The film smartly follows Frida's journey mostly from her perspective, mainly letting the camera follow her around as she explores her uncle and aunt's home. Frida's family talks about her within earshot, seemingly treating her as if she is invisible. The goings on and musings of the adults around her are heard in the background, always putting priority on Frida's pensive and hesitant actions as the primary focus.
The relateable hardship of a child trying to make new friends and start anew is compounded by the stigmas Frida must endure not only as an orphan, but also the child of an AIDS patient -- during the height of the AIDS epidemic. Add the trauma of losing both of her parents and "1993" paints a thoughtful portrait of a girl trying to start a new life, unable to let go of her old life - and acting out.
Frida is not characterized as some malicious hellion reeking utter destruction on her uncle's family. The film empathizes with Frida's world being completely upended, while also allowing her character latitude to explore and react to her new family life.
Even in Frida's most frustrating moments, the film does not judge her nor does it condone her rebellious actions. The film's naturalistic approach presents her struggles in an utterly humane light, one that is free of emotional manipulation on the part of the storytellers.
Final verdict: "Summer 1993" is a tender portrait of a family and a little girl trying to cope with grief. The film is so immersive that at times it feels more like a documentary than the phenomenal personal and intimate story that it is.
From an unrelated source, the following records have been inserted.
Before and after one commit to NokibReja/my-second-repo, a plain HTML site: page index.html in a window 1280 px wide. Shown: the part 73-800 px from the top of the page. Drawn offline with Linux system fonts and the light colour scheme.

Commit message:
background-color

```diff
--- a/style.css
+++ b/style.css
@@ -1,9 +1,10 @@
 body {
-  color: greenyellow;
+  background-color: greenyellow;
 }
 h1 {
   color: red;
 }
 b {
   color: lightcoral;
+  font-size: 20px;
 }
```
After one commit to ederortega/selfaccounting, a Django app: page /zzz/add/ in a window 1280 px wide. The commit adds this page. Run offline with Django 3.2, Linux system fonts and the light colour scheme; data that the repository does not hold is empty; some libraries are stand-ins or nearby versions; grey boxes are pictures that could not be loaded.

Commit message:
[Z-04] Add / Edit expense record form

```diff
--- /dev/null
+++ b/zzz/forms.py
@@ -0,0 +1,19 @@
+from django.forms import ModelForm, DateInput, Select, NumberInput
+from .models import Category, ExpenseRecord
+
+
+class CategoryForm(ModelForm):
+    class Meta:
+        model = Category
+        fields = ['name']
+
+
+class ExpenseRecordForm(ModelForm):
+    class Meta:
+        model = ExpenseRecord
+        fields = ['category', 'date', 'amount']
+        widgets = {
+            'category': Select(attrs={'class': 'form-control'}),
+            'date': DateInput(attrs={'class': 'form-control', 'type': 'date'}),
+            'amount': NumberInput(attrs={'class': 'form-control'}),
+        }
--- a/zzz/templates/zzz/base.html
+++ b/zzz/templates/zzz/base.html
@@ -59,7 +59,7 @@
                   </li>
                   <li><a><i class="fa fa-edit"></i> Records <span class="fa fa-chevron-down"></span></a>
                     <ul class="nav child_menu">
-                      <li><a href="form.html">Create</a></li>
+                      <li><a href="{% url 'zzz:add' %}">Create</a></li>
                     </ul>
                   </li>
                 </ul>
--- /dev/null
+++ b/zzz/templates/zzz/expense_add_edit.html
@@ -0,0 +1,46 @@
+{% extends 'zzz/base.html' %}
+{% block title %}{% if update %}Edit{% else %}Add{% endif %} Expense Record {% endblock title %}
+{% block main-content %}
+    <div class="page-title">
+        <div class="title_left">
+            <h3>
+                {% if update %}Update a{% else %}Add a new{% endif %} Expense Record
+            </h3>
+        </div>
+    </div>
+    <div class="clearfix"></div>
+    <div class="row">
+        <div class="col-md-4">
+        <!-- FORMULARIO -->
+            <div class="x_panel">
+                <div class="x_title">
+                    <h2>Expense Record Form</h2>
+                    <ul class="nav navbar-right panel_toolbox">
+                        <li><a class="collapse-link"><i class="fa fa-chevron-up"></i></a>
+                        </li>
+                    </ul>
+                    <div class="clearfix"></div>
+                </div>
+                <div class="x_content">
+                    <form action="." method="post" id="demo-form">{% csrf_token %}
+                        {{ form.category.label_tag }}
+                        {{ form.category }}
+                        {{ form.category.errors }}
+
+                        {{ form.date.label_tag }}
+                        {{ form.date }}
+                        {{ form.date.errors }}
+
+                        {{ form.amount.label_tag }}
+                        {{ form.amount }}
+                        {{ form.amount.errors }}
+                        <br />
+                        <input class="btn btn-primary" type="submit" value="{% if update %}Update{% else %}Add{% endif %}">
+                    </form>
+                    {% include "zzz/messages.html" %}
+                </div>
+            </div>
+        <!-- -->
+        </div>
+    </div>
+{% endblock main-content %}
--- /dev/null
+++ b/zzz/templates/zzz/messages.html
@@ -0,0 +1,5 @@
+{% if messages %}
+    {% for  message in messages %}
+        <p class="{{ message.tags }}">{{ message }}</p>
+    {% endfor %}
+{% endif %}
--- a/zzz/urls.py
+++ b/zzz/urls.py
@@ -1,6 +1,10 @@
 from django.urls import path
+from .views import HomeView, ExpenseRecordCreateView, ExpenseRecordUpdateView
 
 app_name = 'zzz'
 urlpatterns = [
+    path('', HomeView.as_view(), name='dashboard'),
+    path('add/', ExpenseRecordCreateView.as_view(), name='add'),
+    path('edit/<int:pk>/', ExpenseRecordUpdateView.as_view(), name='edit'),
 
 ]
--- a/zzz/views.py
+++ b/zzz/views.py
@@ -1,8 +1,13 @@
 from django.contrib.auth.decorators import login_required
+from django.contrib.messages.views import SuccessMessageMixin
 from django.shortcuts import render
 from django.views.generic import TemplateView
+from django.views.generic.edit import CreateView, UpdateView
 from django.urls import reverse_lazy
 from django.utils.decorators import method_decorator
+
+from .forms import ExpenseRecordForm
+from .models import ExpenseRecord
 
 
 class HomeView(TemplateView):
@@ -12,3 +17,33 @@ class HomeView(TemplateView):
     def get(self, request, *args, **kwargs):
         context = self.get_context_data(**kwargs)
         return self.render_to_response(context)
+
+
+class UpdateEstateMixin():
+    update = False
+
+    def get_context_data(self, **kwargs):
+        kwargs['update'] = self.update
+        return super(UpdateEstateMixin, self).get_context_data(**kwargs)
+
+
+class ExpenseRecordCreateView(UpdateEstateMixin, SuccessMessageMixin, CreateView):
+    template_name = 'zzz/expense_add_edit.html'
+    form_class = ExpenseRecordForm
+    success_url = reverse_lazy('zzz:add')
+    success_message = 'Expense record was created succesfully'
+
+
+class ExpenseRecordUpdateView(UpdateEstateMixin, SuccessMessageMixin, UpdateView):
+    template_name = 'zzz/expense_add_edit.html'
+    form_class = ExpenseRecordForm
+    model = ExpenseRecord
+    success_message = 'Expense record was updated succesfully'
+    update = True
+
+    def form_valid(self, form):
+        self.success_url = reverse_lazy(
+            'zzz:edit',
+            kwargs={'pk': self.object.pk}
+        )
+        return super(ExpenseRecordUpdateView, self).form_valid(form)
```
"Summer 1993," Spain's entry for the Best Foreign Language Film at the 90th Academy Awards, opens in select cities May 25. This Spanish language film is unrated and has a running time of 99 minutes.